#### [To do]
Please repeat the entries word for word and keep the images out.
Segment Open
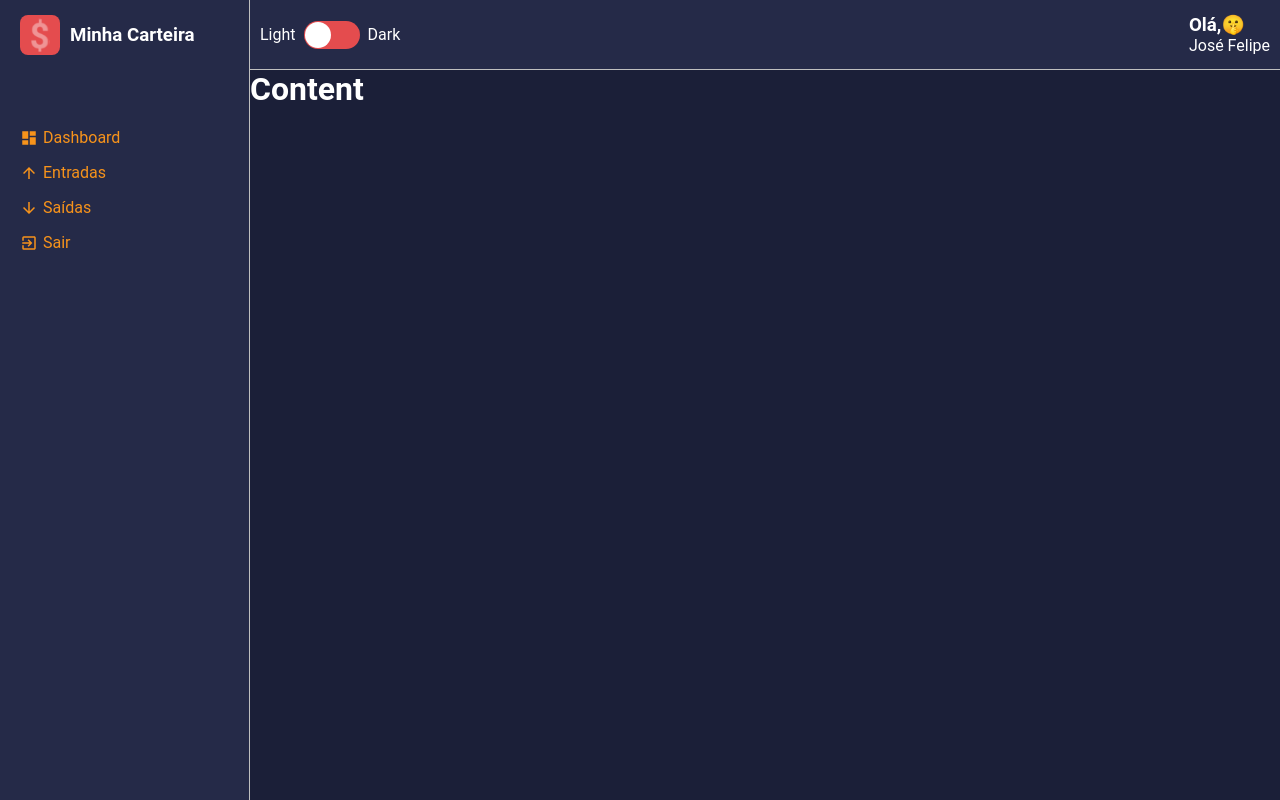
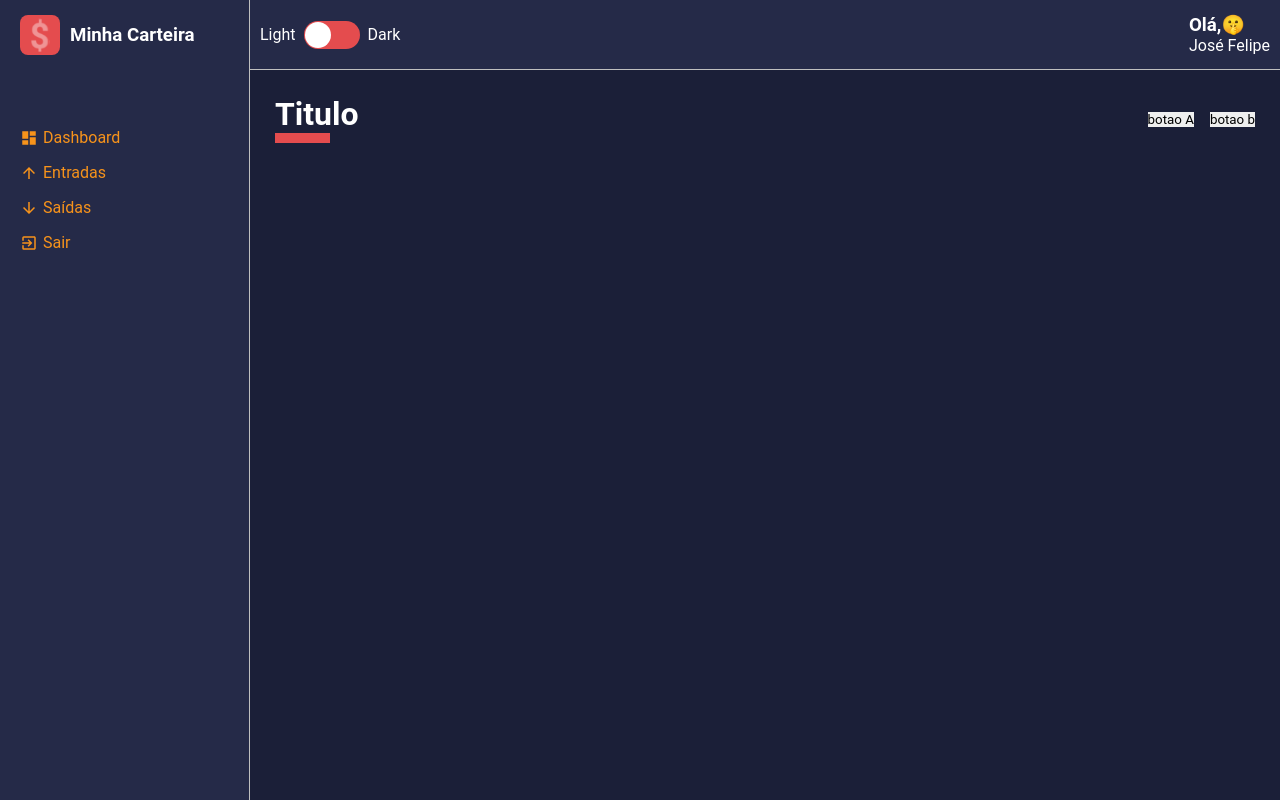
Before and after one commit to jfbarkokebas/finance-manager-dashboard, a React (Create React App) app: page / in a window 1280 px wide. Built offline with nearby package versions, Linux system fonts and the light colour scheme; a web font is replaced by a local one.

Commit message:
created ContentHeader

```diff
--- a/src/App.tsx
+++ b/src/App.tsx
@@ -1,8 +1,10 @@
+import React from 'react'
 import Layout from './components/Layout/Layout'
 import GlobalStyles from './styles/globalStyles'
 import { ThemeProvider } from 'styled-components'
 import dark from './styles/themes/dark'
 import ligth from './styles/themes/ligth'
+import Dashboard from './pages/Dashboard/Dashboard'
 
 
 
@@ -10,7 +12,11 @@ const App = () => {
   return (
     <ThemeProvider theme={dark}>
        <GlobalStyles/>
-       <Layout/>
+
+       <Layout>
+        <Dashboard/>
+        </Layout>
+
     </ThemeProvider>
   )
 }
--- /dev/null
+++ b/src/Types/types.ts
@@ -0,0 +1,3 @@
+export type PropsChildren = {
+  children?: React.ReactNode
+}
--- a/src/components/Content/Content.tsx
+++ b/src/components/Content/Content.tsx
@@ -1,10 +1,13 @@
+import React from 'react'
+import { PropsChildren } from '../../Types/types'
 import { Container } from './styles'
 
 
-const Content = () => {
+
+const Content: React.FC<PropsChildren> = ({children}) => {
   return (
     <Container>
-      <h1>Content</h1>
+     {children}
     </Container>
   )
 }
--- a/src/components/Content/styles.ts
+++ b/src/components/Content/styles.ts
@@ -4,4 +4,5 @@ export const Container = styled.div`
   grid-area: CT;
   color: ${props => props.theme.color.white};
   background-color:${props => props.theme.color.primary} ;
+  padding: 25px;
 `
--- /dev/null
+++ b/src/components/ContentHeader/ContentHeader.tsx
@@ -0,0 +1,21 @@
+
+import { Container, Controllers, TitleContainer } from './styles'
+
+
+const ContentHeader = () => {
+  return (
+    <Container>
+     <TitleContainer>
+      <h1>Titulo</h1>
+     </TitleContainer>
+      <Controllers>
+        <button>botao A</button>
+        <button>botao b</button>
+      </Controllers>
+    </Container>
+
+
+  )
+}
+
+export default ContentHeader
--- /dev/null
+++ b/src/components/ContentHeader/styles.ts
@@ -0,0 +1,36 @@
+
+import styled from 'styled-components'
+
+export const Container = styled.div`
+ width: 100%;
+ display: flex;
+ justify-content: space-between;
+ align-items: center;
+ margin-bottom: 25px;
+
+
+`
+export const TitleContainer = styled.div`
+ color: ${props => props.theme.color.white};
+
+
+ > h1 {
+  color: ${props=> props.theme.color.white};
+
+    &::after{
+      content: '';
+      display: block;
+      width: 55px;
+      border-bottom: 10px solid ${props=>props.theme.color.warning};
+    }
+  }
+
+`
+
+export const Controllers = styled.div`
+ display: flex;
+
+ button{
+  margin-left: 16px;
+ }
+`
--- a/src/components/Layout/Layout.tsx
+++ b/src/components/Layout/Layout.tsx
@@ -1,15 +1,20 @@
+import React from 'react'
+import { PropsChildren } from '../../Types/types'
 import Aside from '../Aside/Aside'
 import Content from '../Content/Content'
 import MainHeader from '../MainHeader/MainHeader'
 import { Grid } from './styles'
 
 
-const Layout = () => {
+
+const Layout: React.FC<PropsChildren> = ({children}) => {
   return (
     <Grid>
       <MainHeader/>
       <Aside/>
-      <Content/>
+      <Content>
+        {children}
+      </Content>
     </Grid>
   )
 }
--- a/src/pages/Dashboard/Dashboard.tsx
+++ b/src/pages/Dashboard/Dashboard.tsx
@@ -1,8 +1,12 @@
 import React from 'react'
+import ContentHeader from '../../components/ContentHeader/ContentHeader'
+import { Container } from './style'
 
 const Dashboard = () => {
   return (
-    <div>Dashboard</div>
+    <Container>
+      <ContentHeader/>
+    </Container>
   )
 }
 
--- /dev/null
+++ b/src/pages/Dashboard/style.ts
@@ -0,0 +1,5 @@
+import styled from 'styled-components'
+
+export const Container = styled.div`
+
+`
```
Segment Closed
#### [Exercise result]
Before and after one commit to jfbarkokebas/finance-manager-dashboard, a React (Create React App) app: page / in a window 1280 px wide. Built offline with nearby package versions, Linux system fonts and the light colour scheme; a web font is replaced by a local one.

Commit message:
created ContentHeader

```diff
--- a/src/App.tsx
+++ b/src/App.tsx
@@ -1,8 +1,10 @@
+import React from 'react'
 import Layout from './components/Layout/Layout'
 import GlobalStyles from './styles/globalStyles'
 import { ThemeProvider } from 'styled-components'
 import dark from './styles/themes/dark'
 import ligth from './styles/themes/ligth'
+import Dashboard from './pages/Dashboard/Dashboard'
 
 
 
@@ -10,7 +12,11 @@ const App = () => {
   return (
     <ThemeProvider theme={dark}>
        <GlobalStyles/>
-       <Layout/>
+
+       <Layout>
+        <Dashboard/>
+        </Layout>
+
     </ThemeProvider>
   )
 }
--- /dev/null
+++ b/src/Types/types.ts
@@ -0,0 +1,3 @@
+export type PropsChildren = {
+  children?: React.ReactNode
+}
--- a/src/components/Content/Content.tsx
+++ b/src/components/Content/Content.tsx
@@ -1,10 +1,13 @@
+import React from 'react'
+import { PropsChildren } from '../../Types/types'
 import { Container } from './styles'
 
 
-const Content = () => {
+
+const Content: React.FC<PropsChildren> = ({children}) => {
   return (
     <Container>
-      <h1>Content</h1>
+     {children}
     </Container>
   )
 }
--- a/src/components/Content/styles.ts
+++ b/src/components/Content/styles.ts
@@ -4,4 +4,5 @@ export const Container = styled.div`
   grid-area: CT;
   color: ${props => props.theme.color.white};
   background-color:${props => props.theme.color.primary} ;
+  padding: 25px;
 `
--- /dev/null
+++ b/src/components/ContentHeader/ContentHeader.tsx
@@ -0,0 +1,21 @@
+
+import { Container, Controllers, TitleContainer } from './styles'
+
+
+const ContentHeader = () => {
+  return (
+    <Container>
+     <TitleContainer>
+      <h1>Titulo</h1>
+     </TitleContainer>
+      <Controllers>
+        <button>botao A</button>
+        <button>botao b</button>
+      </Controllers>
+    </Container>
+
+
+  )
+}
+
+export default ContentHeader
--- /dev/null
+++ b/src/components/ContentHeader/styles.ts
@@ -0,0 +1,36 @@
+
+import styled from 'styled-components'
+
+export const Container = styled.div`
+ width: 100%;
+ display: flex;
+ justify-content: space-between;
+ align-items: center;
+ margin-bottom: 25px;
+
+
+`
+export const TitleContainer = styled.div`
+ color: ${props => props.theme.color.white};
+
+
+ > h1 {
+  color: ${props=> props.theme.color.white};
+
+    &::after{
+      content: '';
+      display: block;
+      width: 55px;
+      border-bottom: 10px solid ${props=>props.theme.color.warning};
+    }
+  }
+
+`
+
+export const Controllers = styled.div`
+ display: flex;
+
+ button{
+  margin-left: 16px;
+ }
+`
--- a/src/components/Layout/Layout.tsx
+++ b/src/components/Layout/Layout.tsx
@@ -1,15 +1,20 @@
+import React from 'react'
+import { PropsChildren } from '../../Types/types'
 import Aside from '../Aside/Aside'
 import Content from '../Content/Content'
 import MainHeader from '../MainHeader/MainHeader'
 import { Grid } from './styles'
 
 
-const Layout = () => {
+
+const Layout: React.FC<PropsChildren> = ({children}) => {
   return (
     <Grid>
       <MainHeader/>
       <Aside/>
-      <Content/>
+      <Content>
+        {children}
+      </Content>
     </Grid>
   )
 }
--- a/src/pages/Dashboard/Dashboard.tsx
+++ b/src/pages/Dashboard/Dashboard.tsx
@@ -1,8 +1,12 @@
 import React from 'react'
+import ContentHeader from '../../components/ContentHeader/ContentHeader'
+import { Container } from './style'
 
 const Dashboard = () => {
   return (
-    <div>Dashboard</div>
+    <Container>
+      <ContentHeader/>
+    </Container>
   )
 }
 
--- /dev/null
+++ b/src/pages/Dashboard/style.ts
@@ -0,0 +1,5 @@
+import styled from 'styled-components'
+
+export const Container = styled.div`
+
+`
```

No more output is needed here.